Exercise requirements —
Copy every entry. Do not alter a single word.

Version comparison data
========

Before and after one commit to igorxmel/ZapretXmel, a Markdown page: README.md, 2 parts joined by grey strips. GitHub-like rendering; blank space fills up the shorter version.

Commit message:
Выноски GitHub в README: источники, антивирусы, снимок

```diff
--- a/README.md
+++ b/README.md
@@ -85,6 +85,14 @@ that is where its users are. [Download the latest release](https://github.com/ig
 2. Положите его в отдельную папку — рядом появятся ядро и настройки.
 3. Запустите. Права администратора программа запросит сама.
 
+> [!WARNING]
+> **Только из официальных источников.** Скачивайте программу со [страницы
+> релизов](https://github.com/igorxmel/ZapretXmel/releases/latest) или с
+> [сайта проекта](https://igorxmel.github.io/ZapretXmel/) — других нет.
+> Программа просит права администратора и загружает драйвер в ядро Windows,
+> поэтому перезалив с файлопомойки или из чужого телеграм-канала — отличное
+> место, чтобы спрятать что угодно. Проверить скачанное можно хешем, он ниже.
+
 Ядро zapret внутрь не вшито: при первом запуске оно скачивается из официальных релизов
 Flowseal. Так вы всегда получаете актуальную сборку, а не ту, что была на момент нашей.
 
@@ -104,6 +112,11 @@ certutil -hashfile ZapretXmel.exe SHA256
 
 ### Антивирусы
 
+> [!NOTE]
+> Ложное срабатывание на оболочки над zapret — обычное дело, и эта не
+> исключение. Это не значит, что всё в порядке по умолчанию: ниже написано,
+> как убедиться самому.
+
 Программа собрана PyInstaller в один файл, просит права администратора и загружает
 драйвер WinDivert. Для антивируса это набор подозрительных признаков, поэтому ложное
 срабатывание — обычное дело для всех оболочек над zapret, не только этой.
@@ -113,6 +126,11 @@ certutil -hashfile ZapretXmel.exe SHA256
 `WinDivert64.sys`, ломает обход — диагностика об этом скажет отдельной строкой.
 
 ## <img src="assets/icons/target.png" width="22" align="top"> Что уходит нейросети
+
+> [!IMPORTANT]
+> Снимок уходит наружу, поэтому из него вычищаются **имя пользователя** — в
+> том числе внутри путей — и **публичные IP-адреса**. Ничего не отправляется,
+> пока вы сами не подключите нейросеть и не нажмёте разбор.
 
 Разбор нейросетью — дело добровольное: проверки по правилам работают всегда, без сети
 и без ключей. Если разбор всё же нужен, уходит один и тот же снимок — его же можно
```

========

Solution to this exercise —
Before and after one commit to igorxmel/ZapretXmel, a Markdown page: README.md, 2 parts joined by grey strips. GitHub-like rendering; blank space fills up the shorter version.

Commit message:
Выноски GitHub в README: источники, антивирусы, снимок

```diff
--- a/README.md
+++ b/README.md
@@ -85,6 +85,14 @@ that is where its users are. [Download the latest release](https://github.com/ig
 2. Положите его в отдельную папку — рядом появятся ядро и настройки.
 3. Запустите. Права администратора программа запросит сама.
 
+> [!WARNING]
+> **Только из официальных источников.** Скачивайте программу со [страницы
+> релизов](https://github.com/igorxmel/ZapretXmel/releases/latest) или с
+> [сайта проекта](https://igorxmel.github.io/ZapretXmel/) — других нет.
+> Программа просит права администратора и загружает драйвер в ядро Windows,
+> поэтому перезалив с файлопомойки или из чужого телеграм-канала — отличное
+> место, чтобы спрятать что угодно. Проверить скачанное можно хешем, он ниже.
+
 Ядро zapret внутрь не вшито: при первом запуске оно скачивается из официальных релизов
 Flowseal. Так вы всегда получаете актуальную сборку, а не ту, что была на момент нашей.
 
@@ -104,6 +112,11 @@ certutil -hashfile ZapretXmel.exe SHA256
 
 ### Антивирусы
 
+> [!NOTE]
+> Ложное срабатывание на оболочки над zapret — обычное дело, и эта не
+> исключение. Это не значит, что всё в порядке по умолчанию: ниже написано,
+> как убедиться самому.
+
 Программа собрана PyInstaller в один файл, просит права администратора и загружает
 драйвер WinDivert. Для антивируса это набор подозрительных признаков, поэтому ложное
 срабатывание — обычное дело для всех оболочек над zapret, не только этой.
@@ -113,6 +126,11 @@ certutil -hashfile ZapretXmel.exe SHA256
 `WinDivert64.sys`, ломает обход — диагностика об этом скажет отдельной строкой.
 
 ## <img src="assets/icons/target.png" width="22" align="top"> Что уходит нейросети
+
+> [!IMPORTANT]
+> Снимок уходит наружу, поэтому из него вычищаются **имя пользователя** — в
+> том числе внутри путей — и **публичные IP-адреса**. Ничего не отправляется,
+> пока вы сами не подключите нейросеть и не нажмёте разбор.
 
 Разбор нейросетью — дело добровольное: проверки по правилам работают всегда, без сети
 и без ключей. Если разбор всё же нужен, уходит один и тот же снимок — его же можно
```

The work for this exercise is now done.